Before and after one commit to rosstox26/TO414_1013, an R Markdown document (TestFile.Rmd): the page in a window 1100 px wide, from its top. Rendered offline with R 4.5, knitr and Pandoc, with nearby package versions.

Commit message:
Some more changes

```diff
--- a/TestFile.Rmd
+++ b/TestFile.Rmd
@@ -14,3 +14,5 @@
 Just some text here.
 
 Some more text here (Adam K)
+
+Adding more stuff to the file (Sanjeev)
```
______________________________
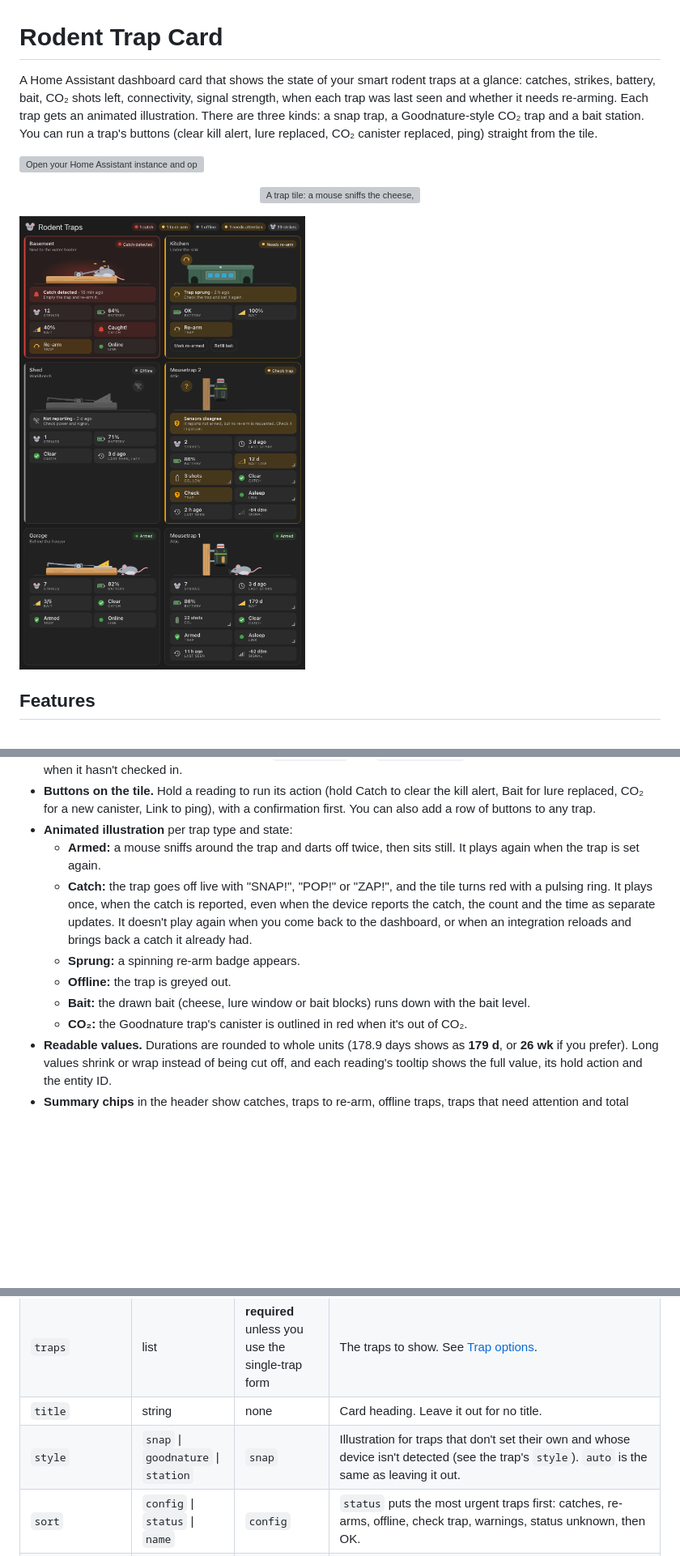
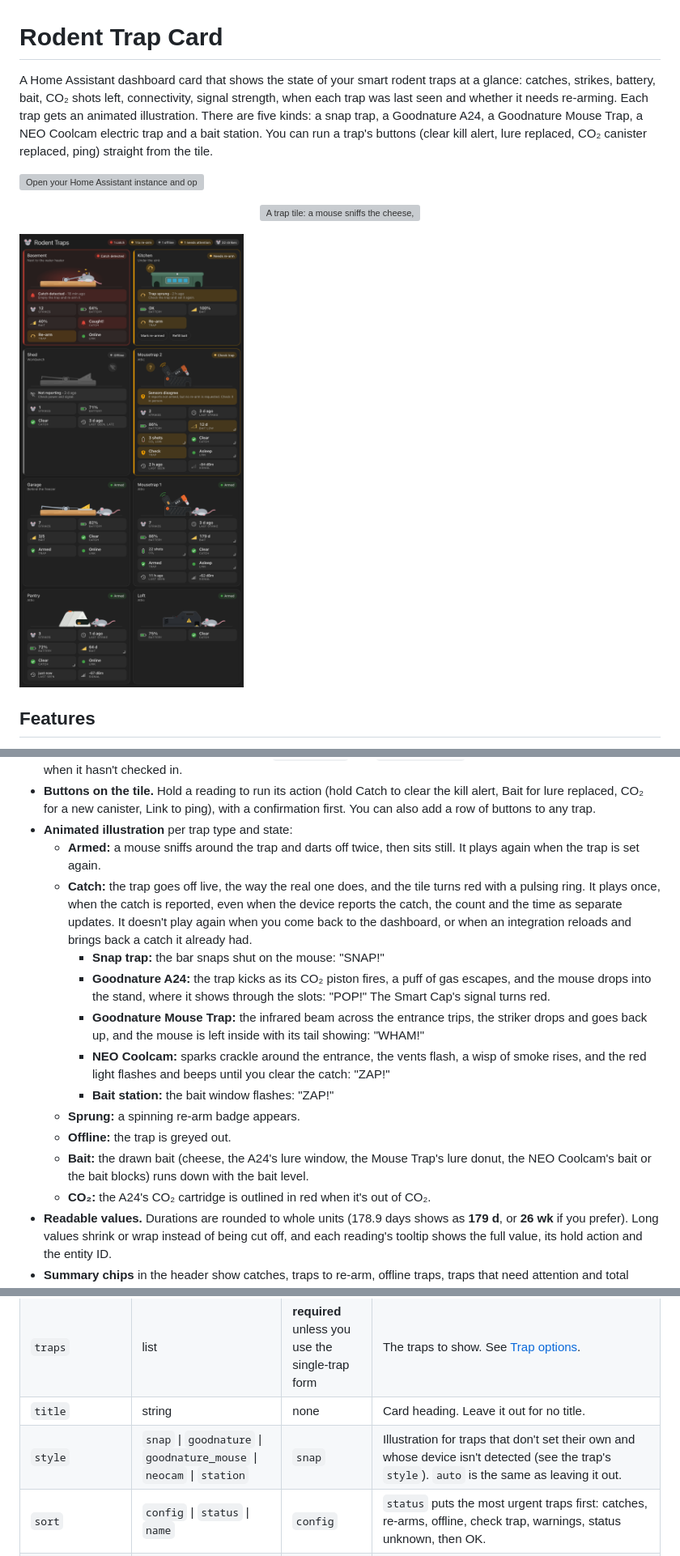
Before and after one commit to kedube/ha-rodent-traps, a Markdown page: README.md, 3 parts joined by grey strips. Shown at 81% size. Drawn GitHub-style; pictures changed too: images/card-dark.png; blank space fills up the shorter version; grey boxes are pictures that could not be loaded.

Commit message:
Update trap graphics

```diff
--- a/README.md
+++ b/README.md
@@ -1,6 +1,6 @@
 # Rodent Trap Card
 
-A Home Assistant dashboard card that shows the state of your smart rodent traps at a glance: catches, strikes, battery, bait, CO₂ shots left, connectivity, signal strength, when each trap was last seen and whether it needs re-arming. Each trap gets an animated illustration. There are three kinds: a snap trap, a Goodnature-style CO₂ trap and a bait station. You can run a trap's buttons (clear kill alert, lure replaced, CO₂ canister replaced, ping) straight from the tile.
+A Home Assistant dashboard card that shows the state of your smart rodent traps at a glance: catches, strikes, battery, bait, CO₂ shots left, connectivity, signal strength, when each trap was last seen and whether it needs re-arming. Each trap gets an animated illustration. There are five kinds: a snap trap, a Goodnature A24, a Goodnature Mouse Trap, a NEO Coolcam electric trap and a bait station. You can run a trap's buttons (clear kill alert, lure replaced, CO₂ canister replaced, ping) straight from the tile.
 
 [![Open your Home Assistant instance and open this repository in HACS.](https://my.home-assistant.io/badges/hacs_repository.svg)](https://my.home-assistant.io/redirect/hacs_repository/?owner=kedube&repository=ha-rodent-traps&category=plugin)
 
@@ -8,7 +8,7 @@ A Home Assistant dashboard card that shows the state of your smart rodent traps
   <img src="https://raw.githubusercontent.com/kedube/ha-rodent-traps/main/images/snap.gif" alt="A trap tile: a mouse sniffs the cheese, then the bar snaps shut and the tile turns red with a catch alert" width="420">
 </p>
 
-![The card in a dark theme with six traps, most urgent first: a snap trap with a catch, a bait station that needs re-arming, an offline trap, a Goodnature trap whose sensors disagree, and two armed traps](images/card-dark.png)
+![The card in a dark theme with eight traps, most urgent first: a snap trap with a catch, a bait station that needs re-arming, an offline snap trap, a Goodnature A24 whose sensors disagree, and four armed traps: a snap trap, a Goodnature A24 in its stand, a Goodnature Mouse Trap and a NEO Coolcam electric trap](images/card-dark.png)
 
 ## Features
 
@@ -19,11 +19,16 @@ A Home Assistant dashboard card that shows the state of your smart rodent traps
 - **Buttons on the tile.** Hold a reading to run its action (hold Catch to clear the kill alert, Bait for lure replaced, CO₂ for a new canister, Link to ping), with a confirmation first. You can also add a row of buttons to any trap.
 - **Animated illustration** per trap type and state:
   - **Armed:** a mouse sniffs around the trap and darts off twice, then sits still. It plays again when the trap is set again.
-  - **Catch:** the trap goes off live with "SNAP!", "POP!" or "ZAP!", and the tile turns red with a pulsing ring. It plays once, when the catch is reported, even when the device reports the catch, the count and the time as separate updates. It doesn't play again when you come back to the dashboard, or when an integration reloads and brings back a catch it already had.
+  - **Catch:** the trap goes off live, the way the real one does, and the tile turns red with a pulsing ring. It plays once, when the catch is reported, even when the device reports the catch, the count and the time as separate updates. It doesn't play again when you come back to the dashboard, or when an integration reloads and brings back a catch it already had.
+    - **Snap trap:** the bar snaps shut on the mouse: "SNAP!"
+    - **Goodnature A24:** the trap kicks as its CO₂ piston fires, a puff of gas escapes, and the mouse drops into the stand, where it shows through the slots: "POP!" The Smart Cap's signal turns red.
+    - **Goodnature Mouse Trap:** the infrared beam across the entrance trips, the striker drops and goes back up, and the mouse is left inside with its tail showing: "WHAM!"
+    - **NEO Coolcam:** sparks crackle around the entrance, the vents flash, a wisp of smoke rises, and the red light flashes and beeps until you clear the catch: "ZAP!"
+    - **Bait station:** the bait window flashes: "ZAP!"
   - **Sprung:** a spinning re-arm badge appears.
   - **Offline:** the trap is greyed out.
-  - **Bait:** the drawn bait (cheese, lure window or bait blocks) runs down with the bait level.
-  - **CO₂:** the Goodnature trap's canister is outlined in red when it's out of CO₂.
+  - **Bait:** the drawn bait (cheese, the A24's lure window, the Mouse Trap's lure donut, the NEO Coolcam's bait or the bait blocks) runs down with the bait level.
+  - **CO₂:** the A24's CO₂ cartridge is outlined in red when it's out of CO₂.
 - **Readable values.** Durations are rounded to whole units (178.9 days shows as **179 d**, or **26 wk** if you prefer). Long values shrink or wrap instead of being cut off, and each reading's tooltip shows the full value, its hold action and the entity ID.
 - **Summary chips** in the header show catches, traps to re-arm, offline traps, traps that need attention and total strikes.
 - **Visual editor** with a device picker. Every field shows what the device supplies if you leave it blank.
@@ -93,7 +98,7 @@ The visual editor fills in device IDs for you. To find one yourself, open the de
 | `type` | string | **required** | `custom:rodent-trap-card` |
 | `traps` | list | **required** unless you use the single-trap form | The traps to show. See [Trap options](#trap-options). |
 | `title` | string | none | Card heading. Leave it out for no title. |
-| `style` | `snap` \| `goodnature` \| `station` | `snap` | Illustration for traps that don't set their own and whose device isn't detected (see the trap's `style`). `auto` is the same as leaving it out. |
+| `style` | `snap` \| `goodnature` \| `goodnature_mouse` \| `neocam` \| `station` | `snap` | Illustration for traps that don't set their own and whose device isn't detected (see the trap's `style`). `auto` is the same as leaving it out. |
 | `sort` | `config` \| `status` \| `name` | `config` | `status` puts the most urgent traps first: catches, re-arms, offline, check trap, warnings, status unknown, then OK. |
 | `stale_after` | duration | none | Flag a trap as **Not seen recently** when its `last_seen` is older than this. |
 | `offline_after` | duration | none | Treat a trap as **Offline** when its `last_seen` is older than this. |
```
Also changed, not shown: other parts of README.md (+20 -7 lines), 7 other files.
______________________________
Search the entries for the word "cheese". Copy every line where it occurs.

Final answer
   <img src="https://raw.githubusercontent.com/kedube/ha-rodent-traps/main/images/snap.gif" alt="A trap tile: a mouse sniffs the cheese, then the bar snaps shut and the tile turns red with a catch alert" width="420">
-  - **Bait:** the drawn bait (cheese, lure window or bait blocks) runs down with the bait level.
+  - **Bait:** the drawn bait (cheese, the A24's lure window, the Mouse Trap's lure donut, the NEO Coolcam's bait or the bait blocks) runs down with the bait level.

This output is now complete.